Stored records
BEGIN

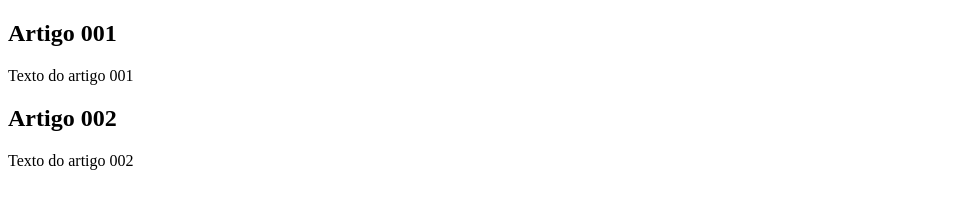
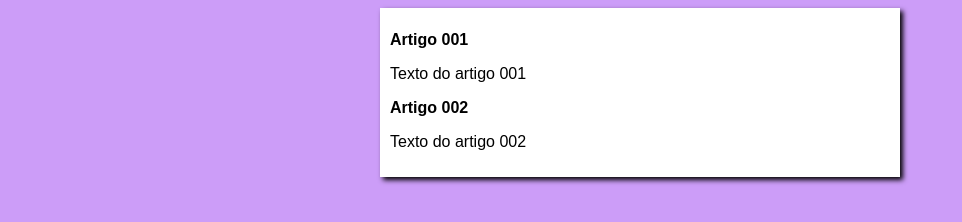
Before and after one commit to HeitorSC/Ola_Mundo, a plain HTML site: page index.html in a window 1280 px wide. Shown: the whole page, without its empty margins (0-962 px from the left). Drawn offline with Linux system fonts and the light colour scheme.

Commit message:
commitei o design

```diff
--- /dev/null
+++ b/css/style.css
@@ -0,0 +1,16 @@
+*{
+    font-family: Arial, Helvetica, sans-serif;
+    font-size: 16px;
+}
+
+body{
+    background-color: rgb(204, 157, 248);
+}
+
+main{
+    background-color: white;
+    width: 500px;
+    margin: auto;
+    padding: 10px;
+    box-shadow: 3px 3px 5px black;
+}
--- a/index.html
+++ b/index.html
@@ -5,6 +5,7 @@
     <meta charset="UTF-8">
     <meta name="viewport" content="width=device-width, initial-scale=1.0">
     <title>Título do site</title>
+    <link rel="stylesheet" href="css/style.css">
 
 </head>
 
```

END

• [What you will do]
From the records above, determine how many lines hold "site" and give only that number.

• [Exercise output]
2